a story lives forever
Sign in
Form submission failed!

Stay signed in

Recover your password?
Form submission failed!

Web of Stories Ltd would like to keep you informed about our products and services.

Please tick here if you would like us to keep you informed about our products and services.

I have read and accepted the Terms & Conditions.

Please note: Your email and any private information provided at registration will not be passed on to other individuals or organisations without your specific approval.

Video URL

You must be registered to use this feature. Sign in or register.


Being an examiner for the Royal Institute of Chemistry


The Royal Society of Chemistry qualifications
Norman Greenwood Scientist
Comments (0) Please sign in or register to add comments

Another section was in the business of training chemists and examining chemists which had never been part of the remit of the Chemical Society but was one of the main things in the Royal Institute of Chemistry, so I’d like to say a little bit about the examining functions of the Royal Institute of Chemistry and they were incorporated then into the new Chemical Society. There was a complete system of qualifications that could be obtained independent of the universities which was training chemists who were working in industry or working part-time and hoping to go into the chemical industry. Those qualifications were highly regarded, particularly for the practical aspects of the subject, and they had the status of an honours degree in chemistry. They were called graduates of the Royal Institute of Chemistry and, in fact, they... the qualification was equated to at least a second class honours degree and that was important for the reason that the grants for research in universities which were predominantly supplied by the grants committees insisted on having at least a second class honours degree before you could register for a master’s degree or a doctor’s degree. So you could come up through the Institute without going to a university but then do research in the university.

So how did they obtain these qualifications? They were by external examination.

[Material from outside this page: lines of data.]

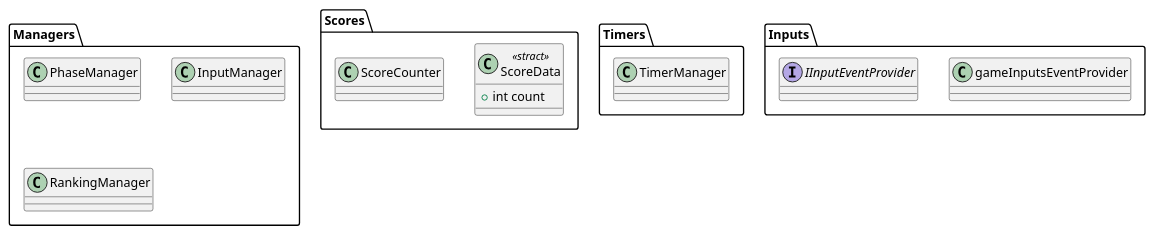
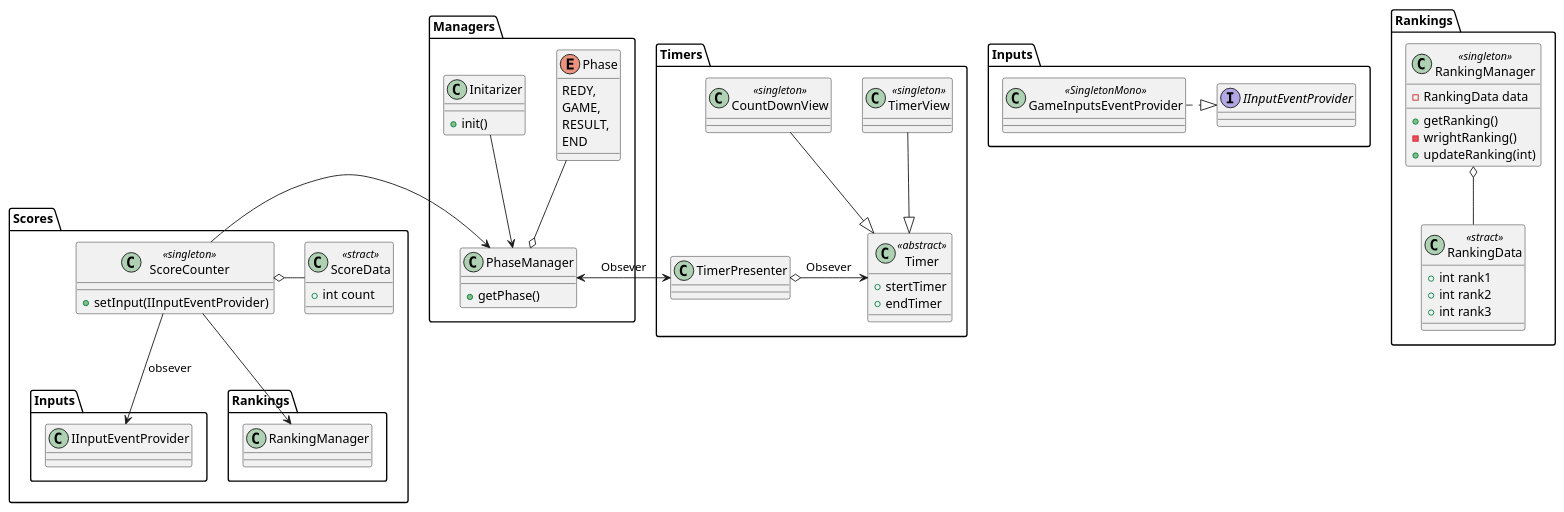
Before and after one commit to tezumozu/Games_Practice: the diagram in Script_Test/Test_SceneManage/仕様書類/GameClasses.pu, drawn with PlantUML. The commit also changed 1 other file, not shown here.

Commit message:
シーケンス図追加

```diff
--- a/Script_Test/Test_SceneManage/仕様書類/GameClasses.pu
+++ b/Script_Test/Test_SceneManage/仕様書類/GameClasses.pu
@@ -1,42 +1,96 @@
 @startuml GameSceneクラス図
 
-package Managers{
-    class PhaseManager{
-
+namespace Managers{
+    enum Phase{
+        REDY,
+        GAME,
+        RESULT,
+        END
     }
 
-    class InputManager{
-
+    class PhaseManager{
+        +getPhase()
     }
 
-    class RankingManager{
+    class Initarizer{
+        +init()
+    }
 
-    }
+    Phase --o PhaseManager
+    Initarizer --> PhaseManager
 }
 
-package Scores{
+
+namespace Scores{
     class ScoreData<<stract>>{
         +int count
     }
 
-    class ScoreCounter{
+    class ScoreCounter<<singleton>>{
+        +setInput(IInputEventProvider)
+    }
+
+    ScoreCounter --> Inputs.IInputEventProvider:obsever
+    ScoreData -left-o ScoreCounter
+
+    ScoreCounter --> Rankings.RankingManager
+    ScoreCounter -left-> Managers.PhaseManager
+}
+
+
+namespace Timers{
+    class TimerPresenter{
 
     }
+
+    class TimerView<<singleton>>{
+
+    }
+    class CountDownView<<singleton>>{
+
+    }
+
+    class Timer<<abstract>>{
+        +stertTimer
+        +endTimer
+    }
+
+    TimerView --|> Timer
+    CountDownView --|> Timer
+
+    TimerPresenter <-right-> Managers.PhaseManager:Obsever
+    TimerPresenter o-right-> Timer:Obsever
+
 }
 
-package Timers{
-    class TimerManager{
 
-    }
-}
-
-package Inputs{
-    class gameInputsEventProvider{
+namespace Inputs{
+    class GameInputsEventProvider<<SingletonMono>>{
 
     }
 
     interface IInputEventProvider{
     }
+
+    GameInputsEventProvider .right.|> IInputEventProvider
+}
+
+
+namespace Rankings{
+    class RankingManager <<singleton>>{
+        -RankingData data
+        +getRanking()
+        -wrightRanking()
+        +updateRanking(int)
+    }
+
+    class RankingData<<stract>>{
+        +int rank1
+        +int rank2
+        +int rank3
+    }
+
+    RankingManager o-- RankingData 
 }
 
 @enduml
```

They were taught in their polytechnic or college of technology, wherever they were studying, often in the evenings, and the Institute set examinations in the major branches of chemistry, that’s inorganic, organic and physical. The problem of course was to set papers which were fair to the candidates because the same people were not both the teachers and the examiners. You had a syllabus, of course, to follow but it was important to be realistic on what sort of questions people could answer. Another part was that the practical aspect of the subject, as I have indicated, was very much to the fore so that practical examinations were there and they were huge affairs taking days at a time to organise in their institutes.

Now, to see that things were going well, the examiners had moderators, that’s to say the person who was concerned let’s say with inorganic chemistry was the examiner, but there was a moderator in inorganic chemistry as well to ask questions, check the validity of the questions, the reasonableness and so forth and then there was a general examiners’ meeting.

Norman Greenwood (1925-2012) was born in Australia and graduated from Melbourne University before going to Cambridge. His wide-ranging research in inorganic and structural chemistry made major advances in the chemistry of boron hydrides and other main-group element compounds. He also pioneered the application of Mössbauer spectroscopy to problems in chemistry. He was a prolific writer and inspirational lecturer on chemical and educational themes, and held numerous visiting professorships throughout the world.

Listeners: Brian Johnson

Professor Brian FG Johnson FRS, FRSE, FRS Chem, FAcad Eu, FAS. Professor of Inorganic Chemistry University of Edinburgh 1991-1995, Professor of Inorganic Chemistry University of Cambridge 1995-2005, Master Fitzwilliam College Cambridge 1999-2005. Research interests include studies of transition metal carbonyls, organometallic chemistry, nano- particles and homogeneous catalysis. Professor Johnson is the author of over 1000 research articles and papers.

Tags: Royal Institute of Chemistry

Duration: 3 minutes, 33 seconds

Date story recorded: May 2011

Date story went live: 25 November 2011